Code change snippets:
· · · ·

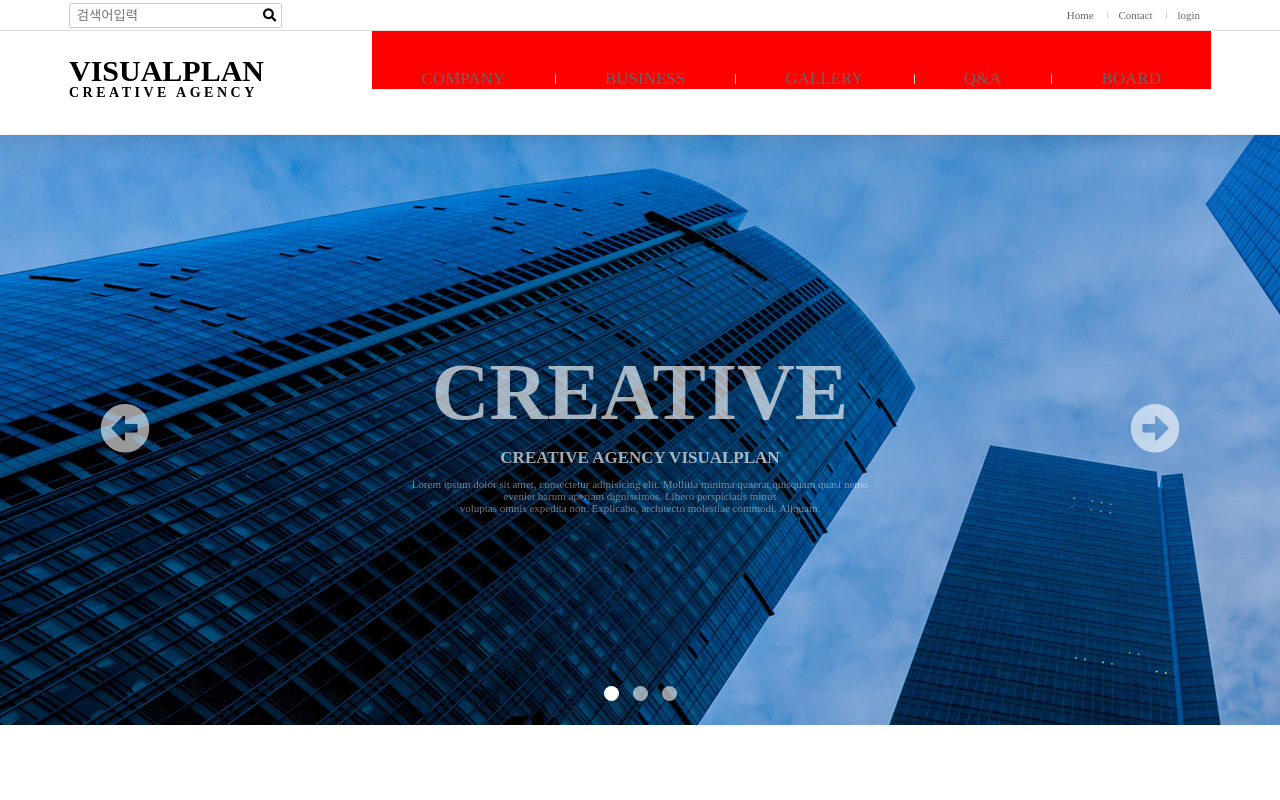
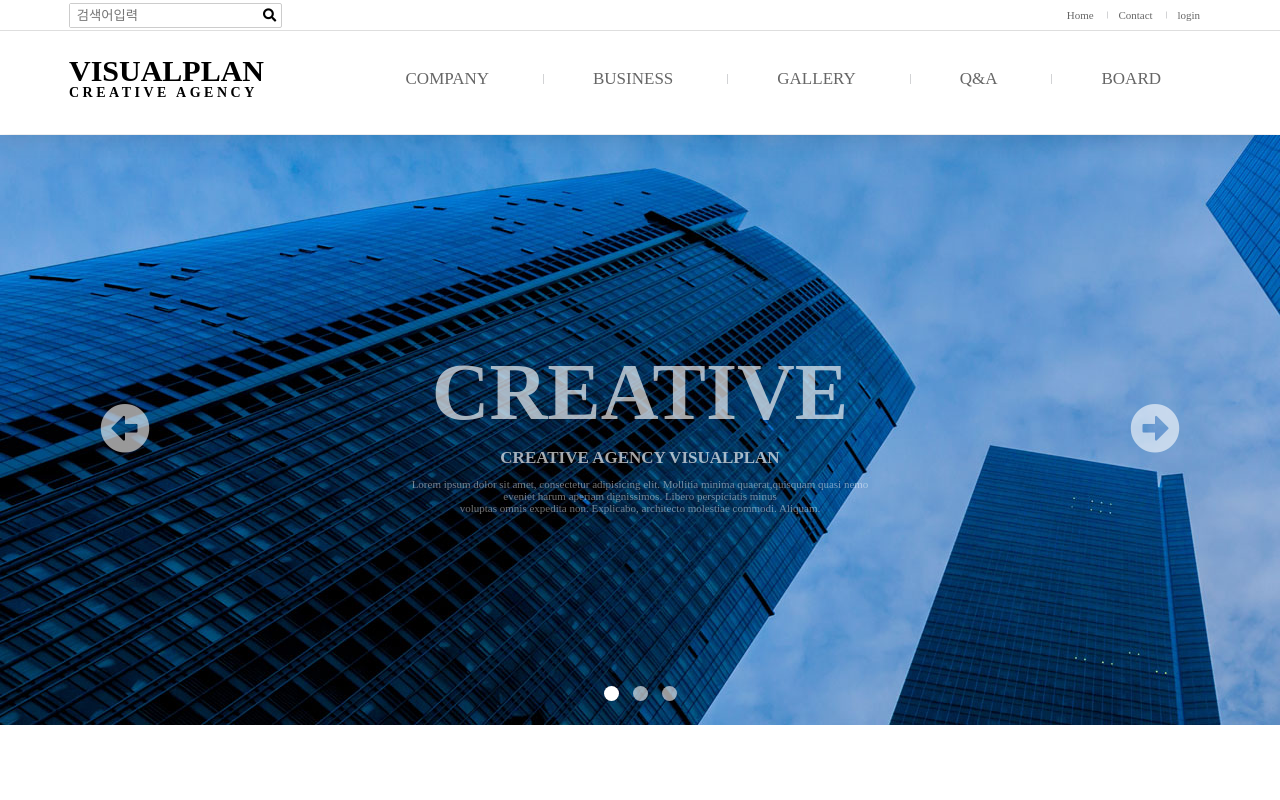
Before and after one commit to oktobat/visualplan, a plain HTML site: page index.html in a window 1280 px wide. Shown: the top 800 px of the page. Drawn offline with Linux system fonts and the light colour scheme.

Commit message:
테스트수정

```diff
--- a/css/common.css
+++ b/css/common.css
@@ -40,8 +40,7 @@
 .h1Nav .nav { position:absolute;
     top:0; right:0 }
 .h1Nav .nav .depth1 > li {
-    display:table-cell; position:relative;
-    background:red;
+    display:inline-block; position:relative;
 }
 .h1Nav .nav .depth1 > li > a {
     position:relative;
--- a/css/rwdcommon.css
+++ b/css/rwdcommon.css
@@ -23,7 +23,7 @@
     .h1Nav .nav { position:static;
         top:0; right:0; text-align:center }
     .h1Nav .nav .depth1 > li {
-        display:table-cell; position:relative; }
+        display:inline-block; position:relative; }
     .h1Nav .nav .depth1 > li > a {
         position:relative;
         display:block; padding:30px 50px 30px;
```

· · · ·

In the copy, no picture may appear; the records themselves must be output exactly.

Before and after one commit to oktobat/visualplan, a plain HTML site: page index.html in a window 1280 px wide. Shown: the top 800 px of the page. Drawn offline with Linux system fonts and the light colour scheme.

Commit message:
테스트수정

```diff
--- a/css/common.css
+++ b/css/common.css
@@ -40,8 +40,7 @@
 .h1Nav .nav { position:absolute;
     top:0; right:0 }
 .h1Nav .nav .depth1 > li {
-    display:table-cell; position:relative;
-    background:red;
+    display:inline-block; position:relative;
 }
 .h1Nav .nav .depth1 > li > a {
     position:relative;
--- a/css/rwdcommon.css
+++ b/css/rwdcommon.css
@@ -23,7 +23,7 @@
     .h1Nav .nav { position:static;
         top:0; right:0; text-align:center }
     .h1Nav .nav .depth1 > li {
-        display:table-cell; position:relative; }
+        display:inline-block; position:relative; }
     .h1Nav .nav .depth1 > li > a {
         position:relative;
         display:block; padding:30px 50px 30px;
```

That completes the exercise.